__What is required__. Return the number of lines below that contain "trim"; nothing else belongs in the reply.
::::
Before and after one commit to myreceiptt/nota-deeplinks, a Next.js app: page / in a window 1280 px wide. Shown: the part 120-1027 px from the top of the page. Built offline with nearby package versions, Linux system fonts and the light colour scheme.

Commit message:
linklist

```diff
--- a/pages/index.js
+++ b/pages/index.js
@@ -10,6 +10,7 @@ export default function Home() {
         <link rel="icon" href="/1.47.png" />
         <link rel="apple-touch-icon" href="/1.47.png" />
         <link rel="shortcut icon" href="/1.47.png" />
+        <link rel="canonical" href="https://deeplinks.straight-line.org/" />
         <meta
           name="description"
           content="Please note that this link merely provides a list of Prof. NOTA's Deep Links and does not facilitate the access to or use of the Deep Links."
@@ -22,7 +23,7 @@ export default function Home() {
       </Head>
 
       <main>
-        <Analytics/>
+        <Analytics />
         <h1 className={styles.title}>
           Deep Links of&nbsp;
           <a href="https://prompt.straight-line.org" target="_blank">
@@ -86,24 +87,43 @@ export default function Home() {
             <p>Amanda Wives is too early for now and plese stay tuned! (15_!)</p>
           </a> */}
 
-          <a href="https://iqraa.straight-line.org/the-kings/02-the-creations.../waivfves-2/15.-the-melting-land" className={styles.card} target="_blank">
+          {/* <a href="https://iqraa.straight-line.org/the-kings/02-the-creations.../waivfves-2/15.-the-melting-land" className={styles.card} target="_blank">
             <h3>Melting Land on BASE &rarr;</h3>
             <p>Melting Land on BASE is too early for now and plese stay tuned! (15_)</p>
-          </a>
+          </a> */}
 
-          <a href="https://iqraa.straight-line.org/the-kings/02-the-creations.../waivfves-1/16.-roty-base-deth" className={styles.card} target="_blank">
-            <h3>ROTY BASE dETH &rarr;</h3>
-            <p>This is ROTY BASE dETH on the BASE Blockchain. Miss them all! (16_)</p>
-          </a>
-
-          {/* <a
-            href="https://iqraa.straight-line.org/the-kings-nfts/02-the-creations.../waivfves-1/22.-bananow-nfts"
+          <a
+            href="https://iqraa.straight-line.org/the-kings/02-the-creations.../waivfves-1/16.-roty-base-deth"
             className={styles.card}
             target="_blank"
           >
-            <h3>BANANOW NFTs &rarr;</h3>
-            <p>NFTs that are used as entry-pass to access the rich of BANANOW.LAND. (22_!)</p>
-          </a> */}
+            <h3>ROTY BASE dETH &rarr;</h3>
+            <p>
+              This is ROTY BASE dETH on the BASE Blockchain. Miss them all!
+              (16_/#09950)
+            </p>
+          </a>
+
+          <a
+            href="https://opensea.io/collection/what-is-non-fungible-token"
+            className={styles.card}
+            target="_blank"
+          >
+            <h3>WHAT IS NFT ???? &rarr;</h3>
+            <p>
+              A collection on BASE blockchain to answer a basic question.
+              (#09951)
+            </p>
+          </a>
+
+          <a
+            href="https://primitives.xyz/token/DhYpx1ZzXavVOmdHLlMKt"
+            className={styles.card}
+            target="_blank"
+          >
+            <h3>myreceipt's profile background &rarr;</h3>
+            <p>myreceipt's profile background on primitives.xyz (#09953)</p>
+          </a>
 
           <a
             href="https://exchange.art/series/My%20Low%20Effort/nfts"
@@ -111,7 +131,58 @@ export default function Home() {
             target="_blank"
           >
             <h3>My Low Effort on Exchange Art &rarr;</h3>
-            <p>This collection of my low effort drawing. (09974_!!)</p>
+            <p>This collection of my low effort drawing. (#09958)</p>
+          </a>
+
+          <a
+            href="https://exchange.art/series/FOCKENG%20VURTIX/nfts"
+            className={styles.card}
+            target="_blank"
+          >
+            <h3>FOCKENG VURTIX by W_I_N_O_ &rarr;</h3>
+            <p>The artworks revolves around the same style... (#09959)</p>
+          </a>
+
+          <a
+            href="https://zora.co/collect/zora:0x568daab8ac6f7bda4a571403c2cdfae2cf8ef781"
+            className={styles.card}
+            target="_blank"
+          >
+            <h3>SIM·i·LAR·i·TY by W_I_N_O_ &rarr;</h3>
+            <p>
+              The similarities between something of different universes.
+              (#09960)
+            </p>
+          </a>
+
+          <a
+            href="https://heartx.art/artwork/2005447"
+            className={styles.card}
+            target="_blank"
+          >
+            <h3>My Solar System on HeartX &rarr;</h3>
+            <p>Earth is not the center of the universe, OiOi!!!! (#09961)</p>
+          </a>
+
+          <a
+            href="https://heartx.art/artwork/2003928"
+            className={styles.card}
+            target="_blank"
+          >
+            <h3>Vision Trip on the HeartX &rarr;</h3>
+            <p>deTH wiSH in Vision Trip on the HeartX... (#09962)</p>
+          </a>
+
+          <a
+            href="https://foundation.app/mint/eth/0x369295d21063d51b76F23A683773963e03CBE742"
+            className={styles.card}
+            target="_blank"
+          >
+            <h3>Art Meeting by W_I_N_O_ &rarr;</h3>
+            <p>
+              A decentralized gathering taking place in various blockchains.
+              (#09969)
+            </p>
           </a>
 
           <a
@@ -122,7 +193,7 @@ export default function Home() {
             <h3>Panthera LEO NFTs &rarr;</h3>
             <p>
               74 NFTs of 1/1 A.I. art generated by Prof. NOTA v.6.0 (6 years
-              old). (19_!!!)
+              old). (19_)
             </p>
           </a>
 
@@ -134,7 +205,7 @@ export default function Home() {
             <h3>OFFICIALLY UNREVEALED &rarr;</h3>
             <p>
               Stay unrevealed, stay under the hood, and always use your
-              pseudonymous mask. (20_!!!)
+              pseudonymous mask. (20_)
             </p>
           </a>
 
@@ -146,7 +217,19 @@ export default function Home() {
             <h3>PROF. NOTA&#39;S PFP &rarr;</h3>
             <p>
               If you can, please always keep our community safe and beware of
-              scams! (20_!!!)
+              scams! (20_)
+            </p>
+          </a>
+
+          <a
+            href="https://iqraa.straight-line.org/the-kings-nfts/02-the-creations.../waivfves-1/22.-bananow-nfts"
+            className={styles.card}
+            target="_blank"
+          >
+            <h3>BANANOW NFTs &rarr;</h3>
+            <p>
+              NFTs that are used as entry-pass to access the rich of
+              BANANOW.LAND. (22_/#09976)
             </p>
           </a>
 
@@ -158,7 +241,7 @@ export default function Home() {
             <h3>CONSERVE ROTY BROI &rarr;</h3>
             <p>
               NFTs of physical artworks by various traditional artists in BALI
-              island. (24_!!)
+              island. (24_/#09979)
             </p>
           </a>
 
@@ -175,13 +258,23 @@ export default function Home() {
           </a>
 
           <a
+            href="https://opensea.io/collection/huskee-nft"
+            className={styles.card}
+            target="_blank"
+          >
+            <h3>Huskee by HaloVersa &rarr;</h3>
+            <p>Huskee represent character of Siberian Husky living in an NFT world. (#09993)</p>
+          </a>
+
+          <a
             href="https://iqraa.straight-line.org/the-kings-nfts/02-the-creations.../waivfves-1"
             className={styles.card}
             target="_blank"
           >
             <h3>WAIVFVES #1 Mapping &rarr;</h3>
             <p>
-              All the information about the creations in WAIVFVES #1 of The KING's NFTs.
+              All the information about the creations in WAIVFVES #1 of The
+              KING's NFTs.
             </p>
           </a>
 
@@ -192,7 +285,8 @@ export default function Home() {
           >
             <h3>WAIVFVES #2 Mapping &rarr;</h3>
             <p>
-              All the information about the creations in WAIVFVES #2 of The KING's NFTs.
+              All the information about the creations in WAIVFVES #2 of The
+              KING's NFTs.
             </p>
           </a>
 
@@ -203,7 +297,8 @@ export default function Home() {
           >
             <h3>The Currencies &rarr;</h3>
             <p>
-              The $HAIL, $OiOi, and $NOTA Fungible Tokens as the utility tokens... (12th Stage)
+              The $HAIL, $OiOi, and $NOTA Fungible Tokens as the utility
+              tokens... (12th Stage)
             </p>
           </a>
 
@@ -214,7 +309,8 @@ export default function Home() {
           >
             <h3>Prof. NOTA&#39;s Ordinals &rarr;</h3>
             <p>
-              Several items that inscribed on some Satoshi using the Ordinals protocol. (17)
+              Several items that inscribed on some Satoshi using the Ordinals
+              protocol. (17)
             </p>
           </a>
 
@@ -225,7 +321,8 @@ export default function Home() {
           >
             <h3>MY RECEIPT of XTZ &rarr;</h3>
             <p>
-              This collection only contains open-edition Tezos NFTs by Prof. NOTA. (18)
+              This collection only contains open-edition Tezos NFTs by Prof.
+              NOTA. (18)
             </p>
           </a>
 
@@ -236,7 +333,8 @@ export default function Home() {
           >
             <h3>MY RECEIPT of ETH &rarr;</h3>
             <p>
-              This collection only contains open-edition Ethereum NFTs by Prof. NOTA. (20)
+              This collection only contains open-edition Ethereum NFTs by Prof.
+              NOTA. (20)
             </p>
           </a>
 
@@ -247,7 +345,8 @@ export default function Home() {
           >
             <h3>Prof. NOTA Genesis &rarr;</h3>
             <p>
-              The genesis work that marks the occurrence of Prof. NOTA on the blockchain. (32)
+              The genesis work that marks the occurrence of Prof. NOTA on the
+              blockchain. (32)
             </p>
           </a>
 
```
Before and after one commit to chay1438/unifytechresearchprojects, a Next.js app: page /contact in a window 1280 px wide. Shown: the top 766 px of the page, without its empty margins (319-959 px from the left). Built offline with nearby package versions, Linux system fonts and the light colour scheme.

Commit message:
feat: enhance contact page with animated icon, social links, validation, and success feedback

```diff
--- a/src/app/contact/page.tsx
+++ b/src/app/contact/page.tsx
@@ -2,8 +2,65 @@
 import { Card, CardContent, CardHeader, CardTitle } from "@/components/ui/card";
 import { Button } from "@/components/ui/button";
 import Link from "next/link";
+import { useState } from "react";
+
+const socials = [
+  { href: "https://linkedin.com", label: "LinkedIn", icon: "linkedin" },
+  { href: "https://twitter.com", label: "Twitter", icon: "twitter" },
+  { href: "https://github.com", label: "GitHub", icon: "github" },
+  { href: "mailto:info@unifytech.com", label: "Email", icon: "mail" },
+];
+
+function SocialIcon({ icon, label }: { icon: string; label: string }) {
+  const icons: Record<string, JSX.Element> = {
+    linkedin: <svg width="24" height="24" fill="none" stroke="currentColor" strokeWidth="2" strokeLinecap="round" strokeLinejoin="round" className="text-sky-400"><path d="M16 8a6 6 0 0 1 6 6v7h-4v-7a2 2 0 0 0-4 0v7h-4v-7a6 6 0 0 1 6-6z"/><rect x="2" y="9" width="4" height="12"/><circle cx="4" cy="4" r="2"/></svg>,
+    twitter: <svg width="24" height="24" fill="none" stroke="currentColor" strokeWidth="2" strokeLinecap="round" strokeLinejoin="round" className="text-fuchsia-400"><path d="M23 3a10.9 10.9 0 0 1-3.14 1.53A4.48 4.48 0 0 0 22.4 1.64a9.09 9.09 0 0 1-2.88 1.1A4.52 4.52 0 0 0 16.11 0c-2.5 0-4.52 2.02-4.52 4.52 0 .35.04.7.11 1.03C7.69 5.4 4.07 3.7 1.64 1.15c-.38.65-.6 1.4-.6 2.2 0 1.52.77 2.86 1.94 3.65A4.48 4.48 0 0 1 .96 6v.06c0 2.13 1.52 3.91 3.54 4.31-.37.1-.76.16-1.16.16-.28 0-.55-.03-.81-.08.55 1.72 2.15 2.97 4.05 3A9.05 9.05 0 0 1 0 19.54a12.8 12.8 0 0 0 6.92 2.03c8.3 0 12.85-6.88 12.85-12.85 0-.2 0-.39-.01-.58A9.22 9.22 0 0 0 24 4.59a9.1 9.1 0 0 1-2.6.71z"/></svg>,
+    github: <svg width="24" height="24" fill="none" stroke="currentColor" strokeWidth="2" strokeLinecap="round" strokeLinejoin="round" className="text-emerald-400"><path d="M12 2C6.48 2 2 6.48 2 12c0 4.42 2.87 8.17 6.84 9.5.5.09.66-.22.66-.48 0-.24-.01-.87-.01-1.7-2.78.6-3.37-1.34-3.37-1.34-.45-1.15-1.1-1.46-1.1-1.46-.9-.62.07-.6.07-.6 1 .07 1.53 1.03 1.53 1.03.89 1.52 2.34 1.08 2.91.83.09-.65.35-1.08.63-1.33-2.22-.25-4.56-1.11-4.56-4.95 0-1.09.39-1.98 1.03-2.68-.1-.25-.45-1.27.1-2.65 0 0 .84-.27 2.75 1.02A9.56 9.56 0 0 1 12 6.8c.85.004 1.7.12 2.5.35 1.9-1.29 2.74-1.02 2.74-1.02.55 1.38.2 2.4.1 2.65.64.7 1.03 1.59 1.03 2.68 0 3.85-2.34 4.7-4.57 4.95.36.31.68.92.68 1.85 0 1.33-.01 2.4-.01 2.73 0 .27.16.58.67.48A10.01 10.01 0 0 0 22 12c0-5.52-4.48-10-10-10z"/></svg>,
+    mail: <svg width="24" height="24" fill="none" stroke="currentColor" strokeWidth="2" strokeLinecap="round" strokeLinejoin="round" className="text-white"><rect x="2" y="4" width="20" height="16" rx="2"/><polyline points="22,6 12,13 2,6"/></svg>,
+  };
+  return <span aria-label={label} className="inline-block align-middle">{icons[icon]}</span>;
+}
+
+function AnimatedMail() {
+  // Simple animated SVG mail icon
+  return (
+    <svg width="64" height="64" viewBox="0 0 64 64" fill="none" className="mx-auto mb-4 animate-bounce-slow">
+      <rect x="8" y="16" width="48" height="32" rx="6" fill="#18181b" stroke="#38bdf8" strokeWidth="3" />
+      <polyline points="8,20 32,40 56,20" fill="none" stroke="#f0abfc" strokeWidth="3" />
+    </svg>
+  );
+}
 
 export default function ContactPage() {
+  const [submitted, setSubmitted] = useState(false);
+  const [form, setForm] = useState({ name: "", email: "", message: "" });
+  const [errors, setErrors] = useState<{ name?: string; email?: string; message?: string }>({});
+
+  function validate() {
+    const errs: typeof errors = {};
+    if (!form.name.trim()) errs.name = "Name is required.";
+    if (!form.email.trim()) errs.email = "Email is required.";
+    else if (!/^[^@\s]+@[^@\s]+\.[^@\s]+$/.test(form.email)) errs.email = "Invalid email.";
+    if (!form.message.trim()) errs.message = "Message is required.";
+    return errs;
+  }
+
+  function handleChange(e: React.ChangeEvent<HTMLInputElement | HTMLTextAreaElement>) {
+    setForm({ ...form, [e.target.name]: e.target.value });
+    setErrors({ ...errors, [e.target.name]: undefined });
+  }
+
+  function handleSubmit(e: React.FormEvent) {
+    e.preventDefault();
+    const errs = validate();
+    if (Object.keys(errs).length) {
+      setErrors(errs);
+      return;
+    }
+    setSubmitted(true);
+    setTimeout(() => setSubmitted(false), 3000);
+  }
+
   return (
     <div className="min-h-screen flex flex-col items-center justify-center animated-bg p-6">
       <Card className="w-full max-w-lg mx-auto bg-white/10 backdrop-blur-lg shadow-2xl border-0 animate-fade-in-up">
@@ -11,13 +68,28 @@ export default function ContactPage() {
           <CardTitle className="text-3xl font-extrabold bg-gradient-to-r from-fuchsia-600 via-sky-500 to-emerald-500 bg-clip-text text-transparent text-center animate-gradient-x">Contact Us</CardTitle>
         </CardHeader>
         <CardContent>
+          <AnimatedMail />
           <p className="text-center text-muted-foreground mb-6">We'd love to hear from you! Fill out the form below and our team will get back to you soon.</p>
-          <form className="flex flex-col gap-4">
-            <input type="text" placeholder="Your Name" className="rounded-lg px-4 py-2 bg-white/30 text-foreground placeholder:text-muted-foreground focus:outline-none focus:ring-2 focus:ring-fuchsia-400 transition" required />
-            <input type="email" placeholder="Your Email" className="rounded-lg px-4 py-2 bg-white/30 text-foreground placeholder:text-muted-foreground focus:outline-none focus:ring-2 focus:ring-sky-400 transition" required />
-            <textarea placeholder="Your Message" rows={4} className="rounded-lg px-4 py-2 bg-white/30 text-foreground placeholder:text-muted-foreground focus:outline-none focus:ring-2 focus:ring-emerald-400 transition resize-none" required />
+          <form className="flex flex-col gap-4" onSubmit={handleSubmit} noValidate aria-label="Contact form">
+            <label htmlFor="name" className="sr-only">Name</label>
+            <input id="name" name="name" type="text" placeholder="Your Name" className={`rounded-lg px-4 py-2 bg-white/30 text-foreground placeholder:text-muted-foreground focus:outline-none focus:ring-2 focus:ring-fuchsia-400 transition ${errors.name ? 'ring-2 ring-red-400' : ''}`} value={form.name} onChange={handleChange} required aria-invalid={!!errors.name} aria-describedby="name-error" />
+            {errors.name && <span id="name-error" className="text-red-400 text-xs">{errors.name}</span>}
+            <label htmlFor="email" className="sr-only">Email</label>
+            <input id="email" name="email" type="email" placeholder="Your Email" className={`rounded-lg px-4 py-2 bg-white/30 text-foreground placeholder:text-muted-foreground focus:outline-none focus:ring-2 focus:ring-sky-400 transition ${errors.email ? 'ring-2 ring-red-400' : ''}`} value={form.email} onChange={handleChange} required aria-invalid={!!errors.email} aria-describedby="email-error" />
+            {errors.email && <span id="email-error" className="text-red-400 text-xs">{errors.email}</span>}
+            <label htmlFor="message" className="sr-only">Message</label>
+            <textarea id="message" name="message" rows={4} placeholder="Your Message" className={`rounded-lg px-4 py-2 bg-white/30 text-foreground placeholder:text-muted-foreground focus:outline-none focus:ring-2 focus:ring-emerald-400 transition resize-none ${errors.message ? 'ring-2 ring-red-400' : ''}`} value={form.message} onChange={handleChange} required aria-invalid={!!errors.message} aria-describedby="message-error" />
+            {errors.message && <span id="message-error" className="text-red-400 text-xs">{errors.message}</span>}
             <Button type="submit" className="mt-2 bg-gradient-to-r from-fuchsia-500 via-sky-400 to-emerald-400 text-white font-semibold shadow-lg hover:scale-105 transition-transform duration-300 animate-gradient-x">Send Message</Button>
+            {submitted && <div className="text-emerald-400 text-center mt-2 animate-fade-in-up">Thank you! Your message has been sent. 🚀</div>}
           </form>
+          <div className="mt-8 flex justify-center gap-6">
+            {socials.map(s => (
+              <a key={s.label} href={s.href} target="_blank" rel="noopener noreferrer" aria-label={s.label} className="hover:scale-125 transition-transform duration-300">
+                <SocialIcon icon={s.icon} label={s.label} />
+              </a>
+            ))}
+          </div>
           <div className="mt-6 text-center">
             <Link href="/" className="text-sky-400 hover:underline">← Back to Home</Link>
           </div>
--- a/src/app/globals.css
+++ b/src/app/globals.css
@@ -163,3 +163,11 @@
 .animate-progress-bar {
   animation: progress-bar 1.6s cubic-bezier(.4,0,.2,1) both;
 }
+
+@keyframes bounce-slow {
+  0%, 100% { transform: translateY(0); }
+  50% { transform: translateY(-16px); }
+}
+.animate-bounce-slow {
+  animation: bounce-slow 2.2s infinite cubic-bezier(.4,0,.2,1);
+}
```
::::
__Answer section__. 3